Powerful states not only use their army and resources for the wars against minorities or occupied lands. British used Indians against Indians, Arabs against Arabs, South Africans against South Africans; France did similar things in North Africa; Spain and Portugal with the same tactic created empires and ruled vast lands and stole the resources of others. This similar method continues today. Saudis use Yemenis against Yemenis. Iran follows a similar approach from the other side. Afghans have been killing Afghans first for Russia in 1980s, and in the last decades for the USA. Libyans are slaughtering Libyans for others. Turkey first used ISIS against Kurds. After ISIS was defeated by Kurds, Turkey changed the uniforms of the leftover ISIS members, merged them with some other Syrian and Turkish killers and renamed them the National Syrian Army.
Not only the conservative Sunni Muslim, Kemalist and nationalist Turks, but many so-called leftist groups, Turkish intellectuals, journalists, and some academics who have made their career out of the Kurdish issue in Turkey and outside Turkey, have also been supporting Erdogan’s invasion in Kurdish land in Syria and the destruction of Kurdish cities and towns in Turkey. In these circumstances, the travesty of knowledge and false evidence become more important than factual and critical knowledge. Instead of being ashamed of what is going on in their country and by the actions of the oppressive regime, some so-called intellectuals don’t even mind to find some justification for the government’s false claims. They act and think like a state, for the state; as Antonio De Lauri described in a different context, academics and intellectuals become bureaucrats.

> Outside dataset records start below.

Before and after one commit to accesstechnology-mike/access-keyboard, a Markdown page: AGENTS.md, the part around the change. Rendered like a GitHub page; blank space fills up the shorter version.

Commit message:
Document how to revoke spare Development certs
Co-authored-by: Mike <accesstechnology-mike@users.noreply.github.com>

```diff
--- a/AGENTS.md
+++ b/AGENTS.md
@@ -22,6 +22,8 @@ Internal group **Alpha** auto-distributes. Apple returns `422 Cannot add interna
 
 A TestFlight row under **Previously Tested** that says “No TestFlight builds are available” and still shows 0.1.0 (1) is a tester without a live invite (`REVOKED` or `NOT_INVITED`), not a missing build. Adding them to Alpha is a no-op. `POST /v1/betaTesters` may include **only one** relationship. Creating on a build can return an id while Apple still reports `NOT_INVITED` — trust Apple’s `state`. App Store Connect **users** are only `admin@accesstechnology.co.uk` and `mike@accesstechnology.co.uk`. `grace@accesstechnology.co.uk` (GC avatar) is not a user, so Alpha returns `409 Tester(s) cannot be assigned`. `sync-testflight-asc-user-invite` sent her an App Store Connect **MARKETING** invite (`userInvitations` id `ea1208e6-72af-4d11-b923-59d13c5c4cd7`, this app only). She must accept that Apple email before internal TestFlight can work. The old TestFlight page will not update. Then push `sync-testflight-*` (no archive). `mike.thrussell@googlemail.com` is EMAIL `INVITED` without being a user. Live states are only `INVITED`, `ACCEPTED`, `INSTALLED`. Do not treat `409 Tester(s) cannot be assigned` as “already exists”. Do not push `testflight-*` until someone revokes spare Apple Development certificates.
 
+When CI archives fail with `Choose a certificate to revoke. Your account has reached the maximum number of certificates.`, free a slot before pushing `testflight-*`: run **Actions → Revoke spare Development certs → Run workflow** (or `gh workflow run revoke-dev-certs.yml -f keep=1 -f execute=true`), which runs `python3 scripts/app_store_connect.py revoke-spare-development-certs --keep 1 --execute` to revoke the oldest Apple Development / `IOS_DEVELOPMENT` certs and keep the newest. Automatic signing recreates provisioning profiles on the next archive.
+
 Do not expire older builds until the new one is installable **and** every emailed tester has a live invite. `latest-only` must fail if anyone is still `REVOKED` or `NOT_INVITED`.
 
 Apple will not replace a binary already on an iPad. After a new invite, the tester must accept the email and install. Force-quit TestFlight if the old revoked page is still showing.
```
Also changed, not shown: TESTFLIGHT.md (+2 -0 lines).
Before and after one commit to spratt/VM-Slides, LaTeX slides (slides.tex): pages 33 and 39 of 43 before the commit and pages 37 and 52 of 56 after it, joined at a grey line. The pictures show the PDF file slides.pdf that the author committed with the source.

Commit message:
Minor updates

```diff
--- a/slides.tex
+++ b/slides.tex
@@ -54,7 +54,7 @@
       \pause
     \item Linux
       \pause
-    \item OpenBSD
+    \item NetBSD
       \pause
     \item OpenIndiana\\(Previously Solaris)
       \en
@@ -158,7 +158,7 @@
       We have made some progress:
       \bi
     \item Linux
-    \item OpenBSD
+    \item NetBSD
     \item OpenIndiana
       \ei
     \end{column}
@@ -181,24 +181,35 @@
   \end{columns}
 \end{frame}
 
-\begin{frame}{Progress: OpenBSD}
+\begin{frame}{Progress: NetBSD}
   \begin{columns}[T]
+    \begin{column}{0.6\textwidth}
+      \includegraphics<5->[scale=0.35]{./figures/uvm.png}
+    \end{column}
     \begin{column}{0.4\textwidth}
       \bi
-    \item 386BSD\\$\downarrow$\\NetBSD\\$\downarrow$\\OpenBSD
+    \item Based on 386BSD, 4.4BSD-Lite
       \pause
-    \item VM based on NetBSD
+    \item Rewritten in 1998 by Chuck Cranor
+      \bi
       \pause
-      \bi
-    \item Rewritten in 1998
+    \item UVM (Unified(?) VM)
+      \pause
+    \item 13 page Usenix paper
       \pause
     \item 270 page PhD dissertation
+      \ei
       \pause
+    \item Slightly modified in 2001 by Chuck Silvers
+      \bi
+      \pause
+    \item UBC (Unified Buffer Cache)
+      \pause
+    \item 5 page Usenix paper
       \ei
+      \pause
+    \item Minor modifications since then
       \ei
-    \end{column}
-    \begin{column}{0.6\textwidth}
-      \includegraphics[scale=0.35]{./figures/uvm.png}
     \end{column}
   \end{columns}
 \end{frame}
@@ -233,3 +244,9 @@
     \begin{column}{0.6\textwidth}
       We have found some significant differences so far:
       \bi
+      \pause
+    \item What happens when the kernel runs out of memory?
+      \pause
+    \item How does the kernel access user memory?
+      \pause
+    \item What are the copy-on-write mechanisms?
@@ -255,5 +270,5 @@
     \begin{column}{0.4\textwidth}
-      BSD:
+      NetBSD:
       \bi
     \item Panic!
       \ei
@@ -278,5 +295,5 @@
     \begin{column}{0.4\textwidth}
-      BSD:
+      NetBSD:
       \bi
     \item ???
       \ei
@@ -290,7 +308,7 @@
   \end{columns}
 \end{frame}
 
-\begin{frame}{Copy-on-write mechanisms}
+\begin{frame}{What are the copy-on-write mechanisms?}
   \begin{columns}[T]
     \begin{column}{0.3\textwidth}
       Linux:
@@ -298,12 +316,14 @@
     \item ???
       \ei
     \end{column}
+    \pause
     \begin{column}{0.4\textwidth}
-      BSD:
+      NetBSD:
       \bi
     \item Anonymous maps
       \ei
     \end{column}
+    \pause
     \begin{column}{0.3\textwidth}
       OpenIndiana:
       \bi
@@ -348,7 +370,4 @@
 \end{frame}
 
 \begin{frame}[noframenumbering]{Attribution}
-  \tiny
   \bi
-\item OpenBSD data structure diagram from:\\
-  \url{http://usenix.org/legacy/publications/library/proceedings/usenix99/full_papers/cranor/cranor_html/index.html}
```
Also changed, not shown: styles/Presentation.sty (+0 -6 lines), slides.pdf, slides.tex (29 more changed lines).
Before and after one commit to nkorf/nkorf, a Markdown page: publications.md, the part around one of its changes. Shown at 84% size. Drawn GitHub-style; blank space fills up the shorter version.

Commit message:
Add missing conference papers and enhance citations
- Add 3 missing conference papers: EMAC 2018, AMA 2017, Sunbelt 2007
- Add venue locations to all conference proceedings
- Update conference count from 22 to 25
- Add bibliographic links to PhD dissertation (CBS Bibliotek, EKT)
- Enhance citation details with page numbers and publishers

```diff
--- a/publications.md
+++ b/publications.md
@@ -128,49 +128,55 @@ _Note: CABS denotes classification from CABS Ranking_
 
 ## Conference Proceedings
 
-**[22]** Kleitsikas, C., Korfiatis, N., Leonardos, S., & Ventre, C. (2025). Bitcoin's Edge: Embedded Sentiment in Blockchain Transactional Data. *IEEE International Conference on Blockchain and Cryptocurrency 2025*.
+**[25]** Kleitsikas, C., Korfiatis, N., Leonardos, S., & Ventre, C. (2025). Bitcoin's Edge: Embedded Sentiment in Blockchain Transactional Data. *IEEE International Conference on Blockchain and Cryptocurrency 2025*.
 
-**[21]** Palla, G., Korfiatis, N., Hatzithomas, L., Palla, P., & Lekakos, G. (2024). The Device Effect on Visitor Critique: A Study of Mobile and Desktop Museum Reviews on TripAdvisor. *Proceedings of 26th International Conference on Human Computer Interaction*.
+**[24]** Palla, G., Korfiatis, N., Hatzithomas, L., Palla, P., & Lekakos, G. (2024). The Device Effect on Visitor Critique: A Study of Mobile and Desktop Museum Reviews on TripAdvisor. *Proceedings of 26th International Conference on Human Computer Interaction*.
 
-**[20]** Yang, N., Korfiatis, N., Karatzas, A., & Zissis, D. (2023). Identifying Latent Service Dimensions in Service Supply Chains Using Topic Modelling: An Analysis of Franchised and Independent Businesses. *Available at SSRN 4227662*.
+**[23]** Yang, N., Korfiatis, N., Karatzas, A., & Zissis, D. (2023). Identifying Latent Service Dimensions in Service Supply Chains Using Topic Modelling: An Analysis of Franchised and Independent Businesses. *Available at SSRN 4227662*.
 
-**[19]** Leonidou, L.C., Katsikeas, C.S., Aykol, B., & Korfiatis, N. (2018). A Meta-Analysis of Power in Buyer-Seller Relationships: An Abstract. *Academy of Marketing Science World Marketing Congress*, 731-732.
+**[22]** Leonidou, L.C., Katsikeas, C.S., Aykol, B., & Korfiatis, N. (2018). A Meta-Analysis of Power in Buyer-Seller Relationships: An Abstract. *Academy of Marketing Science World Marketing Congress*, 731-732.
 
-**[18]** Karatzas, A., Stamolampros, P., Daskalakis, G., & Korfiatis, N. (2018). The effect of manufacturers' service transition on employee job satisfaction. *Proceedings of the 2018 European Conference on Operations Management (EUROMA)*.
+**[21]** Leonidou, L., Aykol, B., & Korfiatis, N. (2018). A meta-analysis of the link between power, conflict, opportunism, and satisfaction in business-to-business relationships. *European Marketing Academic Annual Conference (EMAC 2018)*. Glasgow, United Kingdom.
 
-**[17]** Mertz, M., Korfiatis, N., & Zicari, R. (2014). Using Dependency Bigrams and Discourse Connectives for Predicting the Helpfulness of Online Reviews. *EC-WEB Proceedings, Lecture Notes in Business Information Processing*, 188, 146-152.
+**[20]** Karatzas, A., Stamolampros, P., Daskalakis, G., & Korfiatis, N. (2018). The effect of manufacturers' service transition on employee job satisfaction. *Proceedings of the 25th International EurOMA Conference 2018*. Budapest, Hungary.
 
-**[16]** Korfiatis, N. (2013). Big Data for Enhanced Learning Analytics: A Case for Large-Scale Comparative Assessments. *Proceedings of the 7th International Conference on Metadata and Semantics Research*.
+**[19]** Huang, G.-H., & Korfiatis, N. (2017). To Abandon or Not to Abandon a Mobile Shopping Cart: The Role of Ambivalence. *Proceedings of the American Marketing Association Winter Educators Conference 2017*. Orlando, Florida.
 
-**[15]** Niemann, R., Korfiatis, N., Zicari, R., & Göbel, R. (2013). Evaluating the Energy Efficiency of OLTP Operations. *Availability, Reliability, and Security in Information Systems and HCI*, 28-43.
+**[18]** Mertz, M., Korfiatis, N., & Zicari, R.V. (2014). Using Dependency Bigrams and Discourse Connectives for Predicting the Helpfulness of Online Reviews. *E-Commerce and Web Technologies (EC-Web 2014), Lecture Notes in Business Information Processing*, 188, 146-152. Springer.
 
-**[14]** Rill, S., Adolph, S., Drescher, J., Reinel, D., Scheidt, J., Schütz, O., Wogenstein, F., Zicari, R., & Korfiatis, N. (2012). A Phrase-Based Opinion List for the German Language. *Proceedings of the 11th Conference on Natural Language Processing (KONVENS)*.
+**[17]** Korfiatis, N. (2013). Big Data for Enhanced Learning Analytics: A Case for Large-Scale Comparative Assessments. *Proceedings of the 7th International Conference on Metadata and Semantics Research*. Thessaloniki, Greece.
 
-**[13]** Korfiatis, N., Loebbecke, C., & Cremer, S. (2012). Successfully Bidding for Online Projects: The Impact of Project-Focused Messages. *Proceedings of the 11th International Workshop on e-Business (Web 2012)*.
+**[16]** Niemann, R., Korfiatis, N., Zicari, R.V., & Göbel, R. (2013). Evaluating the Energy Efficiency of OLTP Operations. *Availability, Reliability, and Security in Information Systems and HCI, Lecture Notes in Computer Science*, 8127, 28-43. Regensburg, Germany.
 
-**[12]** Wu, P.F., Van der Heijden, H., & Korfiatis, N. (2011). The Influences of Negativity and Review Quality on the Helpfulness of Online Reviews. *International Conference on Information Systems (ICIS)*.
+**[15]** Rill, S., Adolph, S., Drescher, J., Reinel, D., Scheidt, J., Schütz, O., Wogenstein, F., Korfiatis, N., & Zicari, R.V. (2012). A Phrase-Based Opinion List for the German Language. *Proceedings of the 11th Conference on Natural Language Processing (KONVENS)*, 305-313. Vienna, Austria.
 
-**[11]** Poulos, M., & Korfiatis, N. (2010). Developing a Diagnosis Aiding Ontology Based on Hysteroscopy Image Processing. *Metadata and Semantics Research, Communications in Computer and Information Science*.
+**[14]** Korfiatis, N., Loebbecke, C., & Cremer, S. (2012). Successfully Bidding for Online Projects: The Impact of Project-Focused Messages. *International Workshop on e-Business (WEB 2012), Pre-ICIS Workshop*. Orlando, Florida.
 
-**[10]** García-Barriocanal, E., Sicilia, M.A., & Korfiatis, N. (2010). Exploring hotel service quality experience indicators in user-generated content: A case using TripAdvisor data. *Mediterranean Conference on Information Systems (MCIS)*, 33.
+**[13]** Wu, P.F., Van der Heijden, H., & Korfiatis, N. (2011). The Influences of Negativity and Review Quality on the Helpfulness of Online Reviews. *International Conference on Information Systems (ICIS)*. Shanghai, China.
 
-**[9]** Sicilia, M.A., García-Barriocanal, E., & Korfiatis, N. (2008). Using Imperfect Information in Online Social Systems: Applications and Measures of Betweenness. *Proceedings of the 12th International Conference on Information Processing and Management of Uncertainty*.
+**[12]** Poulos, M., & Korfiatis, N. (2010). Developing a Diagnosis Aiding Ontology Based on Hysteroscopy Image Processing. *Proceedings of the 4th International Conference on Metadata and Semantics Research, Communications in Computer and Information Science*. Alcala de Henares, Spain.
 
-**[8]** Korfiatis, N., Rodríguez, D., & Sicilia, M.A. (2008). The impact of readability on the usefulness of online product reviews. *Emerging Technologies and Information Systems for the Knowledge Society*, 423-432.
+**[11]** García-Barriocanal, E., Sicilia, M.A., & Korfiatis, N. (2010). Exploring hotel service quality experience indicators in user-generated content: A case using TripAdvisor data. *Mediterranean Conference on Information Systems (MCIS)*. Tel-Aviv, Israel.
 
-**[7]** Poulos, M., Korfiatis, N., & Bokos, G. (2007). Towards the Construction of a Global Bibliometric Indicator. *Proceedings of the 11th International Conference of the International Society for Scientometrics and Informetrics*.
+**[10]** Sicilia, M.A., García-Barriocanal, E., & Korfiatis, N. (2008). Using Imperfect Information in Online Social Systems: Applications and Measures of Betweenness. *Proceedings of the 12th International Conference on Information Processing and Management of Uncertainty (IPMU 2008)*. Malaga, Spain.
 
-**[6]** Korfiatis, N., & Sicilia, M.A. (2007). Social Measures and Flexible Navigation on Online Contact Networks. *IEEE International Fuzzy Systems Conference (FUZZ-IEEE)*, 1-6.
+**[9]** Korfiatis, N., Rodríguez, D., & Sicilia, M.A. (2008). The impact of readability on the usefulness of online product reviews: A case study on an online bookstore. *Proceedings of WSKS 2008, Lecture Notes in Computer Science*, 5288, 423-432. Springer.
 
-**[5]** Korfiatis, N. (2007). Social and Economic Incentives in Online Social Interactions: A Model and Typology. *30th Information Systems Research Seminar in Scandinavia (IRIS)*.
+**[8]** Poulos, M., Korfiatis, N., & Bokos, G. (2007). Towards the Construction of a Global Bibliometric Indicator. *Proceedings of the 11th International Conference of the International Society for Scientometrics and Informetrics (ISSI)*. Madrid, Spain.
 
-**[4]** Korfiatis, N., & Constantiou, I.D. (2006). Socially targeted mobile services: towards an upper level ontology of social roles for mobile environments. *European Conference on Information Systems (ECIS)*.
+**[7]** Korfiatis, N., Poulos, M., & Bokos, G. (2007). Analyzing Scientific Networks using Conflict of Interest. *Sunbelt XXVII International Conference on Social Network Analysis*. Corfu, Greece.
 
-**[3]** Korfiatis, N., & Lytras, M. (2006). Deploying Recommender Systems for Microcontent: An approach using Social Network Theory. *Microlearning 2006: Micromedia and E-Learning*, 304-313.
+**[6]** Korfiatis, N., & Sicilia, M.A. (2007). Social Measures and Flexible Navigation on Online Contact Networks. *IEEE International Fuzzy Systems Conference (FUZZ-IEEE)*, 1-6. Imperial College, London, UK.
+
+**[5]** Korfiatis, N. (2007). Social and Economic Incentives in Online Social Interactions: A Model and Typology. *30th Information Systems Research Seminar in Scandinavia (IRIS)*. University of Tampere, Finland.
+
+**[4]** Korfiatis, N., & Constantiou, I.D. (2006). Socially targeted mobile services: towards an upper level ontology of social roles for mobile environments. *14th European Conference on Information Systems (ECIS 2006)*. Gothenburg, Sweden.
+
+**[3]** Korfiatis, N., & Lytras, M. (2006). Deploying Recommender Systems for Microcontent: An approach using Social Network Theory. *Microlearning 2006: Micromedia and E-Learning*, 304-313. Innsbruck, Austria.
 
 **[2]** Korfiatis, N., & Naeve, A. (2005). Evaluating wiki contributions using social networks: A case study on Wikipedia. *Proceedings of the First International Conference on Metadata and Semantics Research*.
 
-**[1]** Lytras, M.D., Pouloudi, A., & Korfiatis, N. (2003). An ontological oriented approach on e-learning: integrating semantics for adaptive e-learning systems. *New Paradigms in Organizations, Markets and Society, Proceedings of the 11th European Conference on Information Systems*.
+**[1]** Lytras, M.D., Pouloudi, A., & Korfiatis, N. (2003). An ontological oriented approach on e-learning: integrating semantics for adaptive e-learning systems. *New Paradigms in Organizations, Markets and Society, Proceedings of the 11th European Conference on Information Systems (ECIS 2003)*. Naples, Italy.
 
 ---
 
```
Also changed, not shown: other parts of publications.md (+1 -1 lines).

During chaotic times, silence is also a form of support of the brutality of predatory politics. To be an intellectual is to take a risk, to be critical and to fight for the value of truth, even if this means facing hard criticism and losing position and career prospects. This alone will make a life worth living.
Where will intellectuals stand in this umpteenth tragedy of the Kurdish people?
See also Tas, L., Regimes of Evil: Colonization Continues. OpenDemocracy, 24 October 2019.